Bowel and bladder incontinence is common after stroke and is often indicative of the severity of stroke. Incontinence is the inability to control urinary and bowel function and often impacts where a patient will be discharged when leaving the acute hospital. Stroke patients with incontinence are less likely to be discharged to home and are more likely to be discharged to another facility for continued care. Studies show that stroke survivors that are continent the first few days after stroke have a much lower mortality rate in comparison to those who experience bowel and bladder incontinence. Incontinence negatively affects stroke patients and often increases the burden on caregivers. Control of bowel and bladder improves for the majority of stroke survivors with time but some will remain incontinent.

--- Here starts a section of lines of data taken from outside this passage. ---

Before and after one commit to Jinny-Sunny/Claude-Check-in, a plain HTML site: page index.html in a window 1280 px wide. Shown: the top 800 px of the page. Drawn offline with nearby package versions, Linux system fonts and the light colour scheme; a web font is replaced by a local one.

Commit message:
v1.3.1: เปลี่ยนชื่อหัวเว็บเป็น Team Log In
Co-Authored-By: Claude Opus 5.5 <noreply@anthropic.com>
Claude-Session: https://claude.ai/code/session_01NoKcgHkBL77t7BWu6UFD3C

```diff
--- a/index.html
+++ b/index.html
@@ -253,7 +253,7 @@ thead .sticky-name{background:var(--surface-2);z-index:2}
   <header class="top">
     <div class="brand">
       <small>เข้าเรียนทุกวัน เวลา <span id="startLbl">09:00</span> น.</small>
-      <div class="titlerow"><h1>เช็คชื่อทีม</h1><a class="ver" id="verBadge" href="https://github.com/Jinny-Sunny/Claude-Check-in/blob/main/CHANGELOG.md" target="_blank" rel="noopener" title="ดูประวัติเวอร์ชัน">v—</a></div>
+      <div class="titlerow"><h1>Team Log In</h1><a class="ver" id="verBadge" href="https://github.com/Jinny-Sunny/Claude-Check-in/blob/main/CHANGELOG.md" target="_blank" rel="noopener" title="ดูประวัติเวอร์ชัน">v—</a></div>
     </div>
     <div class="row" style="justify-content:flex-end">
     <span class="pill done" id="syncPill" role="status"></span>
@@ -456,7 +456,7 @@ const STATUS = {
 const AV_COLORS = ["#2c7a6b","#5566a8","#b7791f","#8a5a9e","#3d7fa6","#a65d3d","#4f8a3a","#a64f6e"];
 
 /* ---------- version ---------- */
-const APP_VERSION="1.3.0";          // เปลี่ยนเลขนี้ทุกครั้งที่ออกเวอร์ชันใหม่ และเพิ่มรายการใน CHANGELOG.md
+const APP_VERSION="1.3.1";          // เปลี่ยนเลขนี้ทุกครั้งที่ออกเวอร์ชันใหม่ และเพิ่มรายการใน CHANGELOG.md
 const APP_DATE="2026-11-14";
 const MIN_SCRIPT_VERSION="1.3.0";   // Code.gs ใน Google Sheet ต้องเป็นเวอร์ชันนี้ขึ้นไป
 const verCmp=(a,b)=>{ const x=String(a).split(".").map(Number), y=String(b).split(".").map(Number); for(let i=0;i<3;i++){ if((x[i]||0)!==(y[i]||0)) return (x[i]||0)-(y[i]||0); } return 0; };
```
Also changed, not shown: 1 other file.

Incontinence may be due to stroke in part of the brain affecting bowel and bladder function or it may be a side effect that is due to other factors such as physical disability (patient is unable to physically get to the bathroom), aphasia and cognitive problems (stroke patient may be unable to communicate that he or she needs to use the bathroom), or ataxia. Stroke may worsen incontinence for stroke patients who were already experiencing bladder or bowel dysfunction prior to stroke. This may be especially true for elderly stroke victims since there is a higher incidence of urinary dysfunction in the elderly population. Drugs given post stroke can also be a factor in incontinence.

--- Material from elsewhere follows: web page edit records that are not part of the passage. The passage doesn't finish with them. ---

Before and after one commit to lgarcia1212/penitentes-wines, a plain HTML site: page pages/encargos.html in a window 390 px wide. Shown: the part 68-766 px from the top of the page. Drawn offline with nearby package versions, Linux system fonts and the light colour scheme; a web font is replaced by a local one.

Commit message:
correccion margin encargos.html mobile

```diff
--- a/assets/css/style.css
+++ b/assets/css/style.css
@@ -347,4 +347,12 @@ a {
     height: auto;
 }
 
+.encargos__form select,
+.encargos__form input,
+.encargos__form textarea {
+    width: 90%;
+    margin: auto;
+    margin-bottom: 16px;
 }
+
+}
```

Initially, the stroke victim who is incontinent may receive an indwelling catheter (a small flexible tube is inserted in the urinary tract and urine is collected in a bag). Treatments after the catheter is removed may include a toileting schedule, medication, bladder retraining, behavioral therapy, use of adaptive equipment, improving physical mobility, and improving speech and cognition.
There are limited studies on the effectiveness of treatments for incontinence after stroke, but the following are some tips to help with bladder/bowel retraining and incontinent episodes:
For more info on incontinence, visit the National Association for Incontinence website at www.nafc.org.